Non-judgemental on my choice of husband. (One man’s meat is another man’s poison).

I still want to hear from you if…
you breastfeed or use formula.
you co-sleep or put your baby in a cot.
you are a single parent, parent with a partner or husband / or wife.
you moan about your children all day long. I understand that it doesn’t mean you don’t love them – and it doesn’t mean you’re not a wonderful parent. As am I? Right?

What you will get from being my friend:
A laugh
An end to loneliness
A drinking / moaning / walking / coffee / doughnut buddy
Company
A supporter
I will defend you to the death.

I Need You.
Be My Friend.
Please?
I’m so lonely…
Apply within.
Bring Baked goods.

Mummy's Writing Darling
Please – send Wine

Mum like no one’s watching

Mum like no one’s watching

Apparently I have always had an issue with people looking at me. My mum said when I was tiny I would say “Mummy, why are they looking at me?” when out in town. She would say “because you’re so pretty sweetheart” (Mums always know what to say) but of course I didn’t believe her. As I got older and she got less patient she would say “Stephanie, people don’t care about you! They’re too worried about themselves.” But this worry of what other people think of me has remained.

When I brought my new born home I honestly felt I was on some sort of Big Brother new mum cam with a panel of Health visitors and midwives in some sort of forced torturous Gogglebox episode. I found any visits by professionals as stressful as previous OFSTED inspections – only I was in my pyjamas this time with one tit out.

Years later with my two year old and four year old boys I still have daily moments where I wonder who is looking and what they are thinking. My youngest has developed a new habit where he likes to buckle at the knees anytime he’s remotely unhappy. He reminds me of those wooden stocking fillers you used to get of a donkey – where you pressed the underside and the legs would collapse. He does this anywhere and everywhere, adding a skull throw down to really get the full effect. On mud or concrete – the choice is his.

When he does this I look around to see who my audience is. If I am really lucky it’s a fellow parent who I can roll my eyes at and they giggle at the ways of toddlers.

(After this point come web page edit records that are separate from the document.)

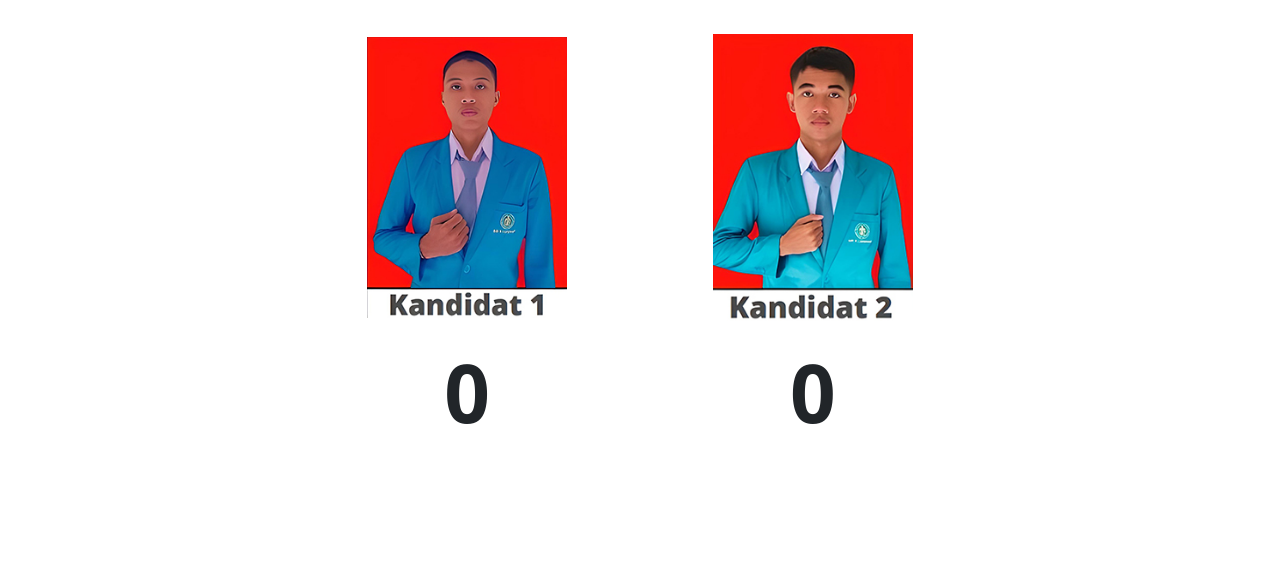
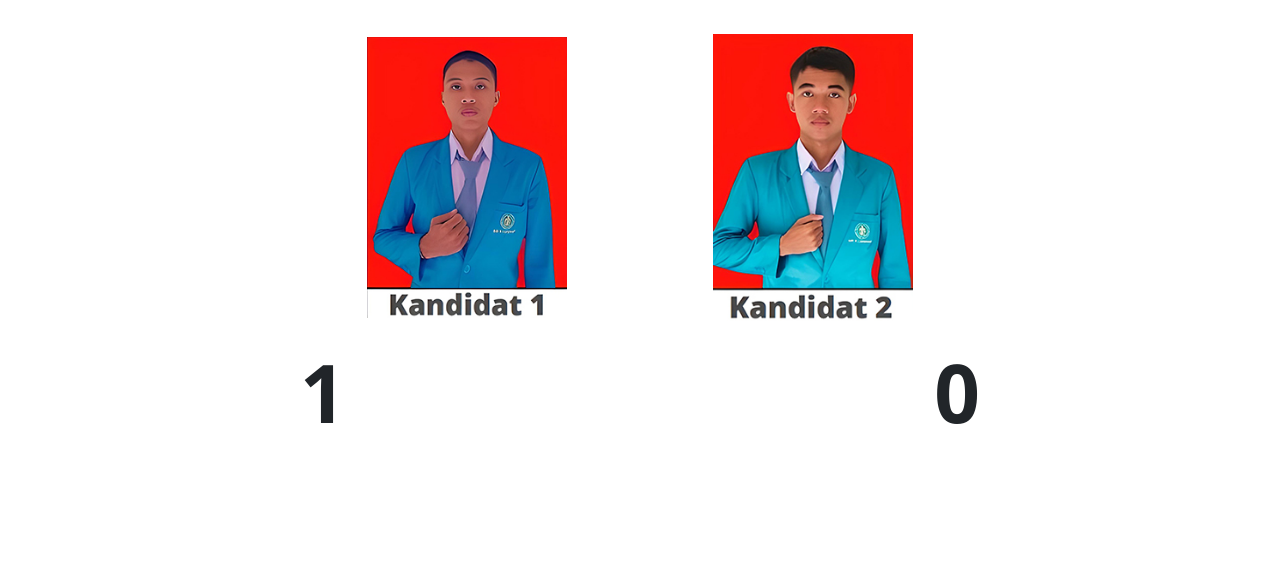
Before and after one commit to Widyasa/sitem-vote, a plain HTML site: page index.html in a window 1280 px wide. Both pictures are taken after a click on the button 467 px from the left and 398 px from the top of the page. Shown: the part 221-800 px from the top of the page. Drawn offline with Linux system fonts and the light colour scheme.

Commit message:
dh fix kecuali css

```diff
--- a/index.html
+++ b/index.html
@@ -7,7 +7,6 @@
     <link rel="stylesheet" href="css/style.css">
 </head>
 <body>
-<div class="apps">
 <div class="logo-wrapper d-flex flex-row justify-content-between pt-4 px-5">
     <div>  <img src="img/skensa.png" alt="" style="width: 80px"></div>
     <div>  <img src="img/OSIS%20SKENSA%20NEW.png" style="width: 80px"></div>
@@ -18,16 +17,13 @@
     <p class="display-6 fw-bold d-flex justify-content-center text-black">Periode 2023/2024</p>
 </div>
 
-    <div class="d-flex flex-row justify-content-center pt-3 " style="gap: 120px">
-        <button class="btn"><img src="img/zyro-image.png" style="width: 200px" alt=""></button>
-        <button class="btn"><img src="img/zyro-image%20(1).png" style="width: 200px" alt=""></button>
-    </div>
-    <div class="d-flex flex-row justify-content-center mt-3" style="gap: 300px">
-        <p class="display-1 score-1 fw-semibold">0</p>
-        <p class="display-1 score-2 fw-semibold">0</p>
-    </div>
+
+<div id="app">
+
 </div>
 
+<script src="js/main.js" type="module"></script>
+<script src="https://kit.fontawesome.com/9e88c62f38.js" crossorigin="anonymous"></script>
 <script src="js/bootstrap.min.js"></script>
 </body>
 </html>
--- /dev/null
+++ b/js/Scoreboard/ScoreboardView.js
@@ -0,0 +1,35 @@
+export default class ScoreboardView{
+    constructor(root, nameOne, nameTwo, onControlButtonClicked) {
+        this.root = root;
+        console.log(this.root);
+        this.root.innerHTML = `
+
+
+            <div class="d-flex flex-row justify-content-center pt-3 " style="gap: 120px">
+                <button class="btn nameOne the-btn" data-for-player="one"><img src="img/zyro-image.png" style="width: 200px" alt=""></button>
+                <button class="btn nameTwo the-btn" data-for-player="two"><img src="img/zyro-image%20(1).png" style="width: 200px" alt=""></button>
+            </div>
+            <div class="d-flex flex-row justify-content-between mt-3" style="margin: 300px">
+                <p class="display-1 score-one the-score fw-semibold" data-for-player="one">0</p>
+                <p class="display-1 score-two the-score fw-semibold" data-for-player="two">0</p>
+            </div>
+            <div class="d-flex flex-row justify-content-" style="gap: 300px;">
+            <button class=" the-btn display-6 text-white bg-danger px-3" data-for-player="one">-</button>
+           <button class=" the-btn display-6 text-white bg-danger px-3" data-for-player="two">-</button>
+           </div>`;
+
+        this.root.querySelectorAll(".the-btn").forEach(controlButton =>{
+            controlButton.addEventListener("click", () =>{
+                const direction = controlButton.textContent === "-" ? "minus" : "plus";
+                const player = controlButton.closest(".the-btn").dataset.forPlayer;
+
+               onControlButtonClicked(player, direction);
+            });
+        });
+    }
+
+    update(playerOneScore, playerTwoScore) {
+        this.root.querySelector(".the-score[data-for-player='one']").textContent = playerOneScore;
+        this.root.querySelector(".the-score[data-for-player='two']").textContent = playerTwoScore;
+    }
+}
--- /dev/null
+++ b/js/main.js
@@ -0,0 +1,17 @@
+import ScoreboardView from "./Scoreboard/ScoreboardView.js";
+
+let scoreOne = 0;
+let scoreTwo = 0;
+const root = document.querySelector("#app");
+const view = new ScoreboardView(root, "Player One", "Player Two",(player, direction)=>
+{
+    //update scores
+  const difference = direction === "minus" ? -1 : 1;
+
+  if (player === "one"){
+      scoreOne = Math.max(scoreOne + difference, 0);
+  } else {
+      scoreTwo = Math.max(scoreTwo + difference, 0);
+  }
+  view.update(scoreOne, scoreTwo);
+});
```
Lines whose indentation alone changed are shown as unchanged.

If I am unlucky it’s an elderly Gentleman who almost holds his nose as he walks past worrying he’s going to catch something from my feral lot.

On the school run I walk down a gridlocked main road and see all of the people in cars watching us – my two boys just seem to draw attention. If I am lucky they hold hands and I see them cooing and ah-ing and I feel a burst of pride – look at me mummying really well!

However, the weight of worrying about other people’s opinions can’t be sustained. I retrace those wise mum words “people don’t care about you. They’re too busy worrying about themselves.” Maybe, as always, my mum is right.

I certainly hope so as I had to drag my youngest home by his reigns like a demented Dachshund after he removed his shoes, in the pissing down rain, as I tried to conduct an important telephone call and my eldest screamed because I wouldn’t let him hold his God damn chocolate egg. I hope the onlookers enjoyed that one.

Mum like no one’s watching – they don’t care as much as you think. Hopefully.